Dirty Chai Shortbread

Pin on PinterestTweet about this on TwitterShare on RedditShare on FacebookEmail this to someone

There are many perks to working in higher education. One is that I always have a ready and willing sample pool for baked goods. College students will happily and enthusiastically eat anything that’s free.

Another is that every once in a while I get a glimpse into the “cool” stuff the kids are eating and drinking. While I don’t have any research to back up this up, over time I’ve noted that college towns I’ve visited and worked in often have a higher density of ethnic/ alternative restaurants relative to the general composition of the area’s population. Part of this, I think, is because colleges and universities bring with them diversity that may not be native to the area. Another piece goes back to the relative socioeconomic status of college students. Frugality can breed creativity and maybe, just maybe, a population more willing to try new things–especially if they’re cheap. To this end I’ve got one word: Mongols. But, as usual, I’ve drifted off-topic.

Which brings me to dirty chai.

I know what you are thinking, and I think it too every time I order one. That’s part of the fun. As introduced to me by an undergraduate, a dirty chai is a chai latte with a shot (or two) of espresso. In a word, it is a revelation.

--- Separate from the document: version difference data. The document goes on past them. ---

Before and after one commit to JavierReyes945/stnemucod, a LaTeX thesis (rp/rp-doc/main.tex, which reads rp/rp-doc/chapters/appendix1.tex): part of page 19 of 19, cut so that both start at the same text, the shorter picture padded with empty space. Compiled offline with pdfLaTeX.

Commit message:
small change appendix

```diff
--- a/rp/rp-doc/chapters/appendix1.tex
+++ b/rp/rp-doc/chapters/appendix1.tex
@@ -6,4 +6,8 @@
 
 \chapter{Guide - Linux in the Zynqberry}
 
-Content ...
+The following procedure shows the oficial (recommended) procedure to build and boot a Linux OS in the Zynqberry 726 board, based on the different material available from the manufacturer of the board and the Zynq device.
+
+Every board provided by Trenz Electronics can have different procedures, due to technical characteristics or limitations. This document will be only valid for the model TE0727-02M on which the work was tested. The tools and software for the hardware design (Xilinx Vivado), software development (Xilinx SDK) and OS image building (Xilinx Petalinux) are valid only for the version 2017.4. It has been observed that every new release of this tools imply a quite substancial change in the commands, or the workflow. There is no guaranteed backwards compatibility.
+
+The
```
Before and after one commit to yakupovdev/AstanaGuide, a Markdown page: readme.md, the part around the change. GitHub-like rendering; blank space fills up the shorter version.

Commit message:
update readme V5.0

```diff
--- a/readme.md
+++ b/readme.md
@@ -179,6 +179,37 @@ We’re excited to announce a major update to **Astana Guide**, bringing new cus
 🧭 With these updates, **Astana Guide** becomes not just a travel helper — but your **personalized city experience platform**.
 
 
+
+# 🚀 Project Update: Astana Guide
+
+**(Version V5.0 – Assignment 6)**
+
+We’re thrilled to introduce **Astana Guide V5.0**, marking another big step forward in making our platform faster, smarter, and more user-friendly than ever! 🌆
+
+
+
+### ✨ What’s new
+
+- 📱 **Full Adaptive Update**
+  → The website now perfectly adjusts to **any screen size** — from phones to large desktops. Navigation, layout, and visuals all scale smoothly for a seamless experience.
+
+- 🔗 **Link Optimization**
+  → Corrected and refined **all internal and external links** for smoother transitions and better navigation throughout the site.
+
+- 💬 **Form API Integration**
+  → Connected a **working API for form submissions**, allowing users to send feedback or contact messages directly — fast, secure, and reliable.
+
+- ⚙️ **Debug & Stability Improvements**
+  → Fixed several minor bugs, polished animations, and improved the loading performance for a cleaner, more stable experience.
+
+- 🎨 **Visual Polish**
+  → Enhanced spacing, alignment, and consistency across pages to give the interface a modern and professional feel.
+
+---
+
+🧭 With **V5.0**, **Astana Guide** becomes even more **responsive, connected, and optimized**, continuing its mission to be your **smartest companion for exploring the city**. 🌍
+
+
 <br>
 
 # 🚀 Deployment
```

Seriously. The chai contributes its signature spicy and sweet while the espresso adds a certain robustness of the “you complete me” caliber. Naturally, the first thing I thought upon trying the dirty chai is “how can I make this into something else?” So, I give you the dirty chai shortbread. In the (hopefully) never ending quest to perfect my shortbread/sable technique, I experimented with yet another recipe.

I’ve had a good recipe for chai shortbread for a long time.  Unlike the earl grey cookies these don’t actually utilize tea.  Instead, a chai spice combo of cinnamon, cardamom, clove and black pepper is used to achieve the complex sweet-spicy profile.  To make it dirty, I added a about a teaspoon and another half (for good measure) of espresso powder.  We have a Nespresso machine that uses those lovely jewel-like capsules.  They come in a million flavors but to be honest, TD and I can’t tell the difference between them.  I just buy the different colors because they look pretty.  But anyhow, if you use Nespresso, you could just cut into one of the capsules and the espresso is of a fine enough grind it’s ready to go.  Alternately, finely ground regular expresso or even instant espresso powder would all get the job done.

These are unusual, but also a little adventurous.


The Shins.

Dirty Chai Shortbread Cookies

Adapted from Cooking Light, December 2007


  • 1 1/2 cups all-purpose flour (about 6 3/4 ounces)
  • 1/8 teaspoon kosher or fine sea salt
  • 1/8 teaspoon ground cardamom
  • 1/8 teaspoon ground cinnamon
  • 1 1/2 tsp finely ground espresso powder (instant or regular)
  • Dash of ground cloves
  • Dash of freshly ground black pepper
  • 3/4 cup powdered sugar
  • 10 tablespoon butter, softened
  • 1 tablespoon ice water


  1. Lightly spoon flour into dry measuring cups; level with a knife. Combine flour and next 7 ingredients (through sugar), in a food processor and pulse to combined.
  2. With processor running on low, add-in butter a tablespoon at-a-time until dough begins to look like lumpy sand.
  3. Sprinkle dough with 1 tablespoon ice water and pulse until dough just comes together.
  4. Divide dough in half. Shape dough into 2 (6-inch-long) logs; wrap each log in plastic wrap. Chill 1 hour or until very firm.
  5. Preheat oven to 375°.
  6. Unwrap dough logs. Carefully cut each log into 12-18 slices using a serrated knife. Place dough circles 2 inches apart on baking sheets lined with parchment paper. Bake at 375° for 10 minutes. Cool on pans 5 minutes. Remove cookies from pans; cool completely on wire racks.



One thought on “Dirty Chai Shortbread”

  1. I can’t decide if I’m more enthralled by the discovery of dirty chai, or the idea that it comes in cookie form.

Leave a Reply

Your email address will not be published. Required fields are marked *